CB: That's so cool, so you're finding a regular market to put your comics out.
Ellis: Yeah, it's really incredible the way that the direct market has responded to this. I really feel like it's a filling a void. There's not a lot of books out there in direct market, and so we've been finding a lot of direct market support.
But also, like I said we're trying to educate people on the importance to pre-ordering your favorite to support your favorite comic books. The best thing that you can do in the world is go to your favorite comic book store and place an order for a comic book that you like. Because it shows retailers that you want it. That you want it there. You want more comics like it, and that's super-duper important because those are the numbers that matter to publishers.
Your book can be as popular as you want later, but unless you get those initial numbers on the direct market, we're just not able to kind of put it out there for very long. But it's really finding support, and there's a lot of stories that these girls have to tell.
CB: They'll leave camp, but they'll still have stories.
Ellis: Oh they're going to stay at camp for a while. This is only the first part of camp.
CB: That's a busy couple of weeks, then.
Ellis: Yeah! I mean there's a lot of critters.
Allen: Our first week of camp was weird.
CB: It's like your own little comic convention how dense those experiences are.
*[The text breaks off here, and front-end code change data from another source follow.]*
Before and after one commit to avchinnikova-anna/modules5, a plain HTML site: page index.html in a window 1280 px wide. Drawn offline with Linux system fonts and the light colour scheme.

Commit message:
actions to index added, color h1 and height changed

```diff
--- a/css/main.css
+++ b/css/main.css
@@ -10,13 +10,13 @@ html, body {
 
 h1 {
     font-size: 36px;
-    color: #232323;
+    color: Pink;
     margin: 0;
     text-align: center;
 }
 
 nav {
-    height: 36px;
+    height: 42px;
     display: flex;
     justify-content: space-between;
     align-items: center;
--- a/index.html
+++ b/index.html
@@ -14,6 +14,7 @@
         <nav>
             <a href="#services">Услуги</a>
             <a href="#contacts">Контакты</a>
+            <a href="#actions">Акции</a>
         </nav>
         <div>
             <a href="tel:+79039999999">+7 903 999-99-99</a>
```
Oh, if it's Tuesday it's must be a vampire.
Ellis: But yeah so we're really excited about it
CB: You guys seem very passionate about it.
Ellis: Well really there was a spark, I feel like, in the beginning that we all kind of felt for it. Like it was something really special. Hopefully people like it. This is literally the first day that it's been out in the world. It's a big deal. We're launching it here. Big deal. Hope you guys like it!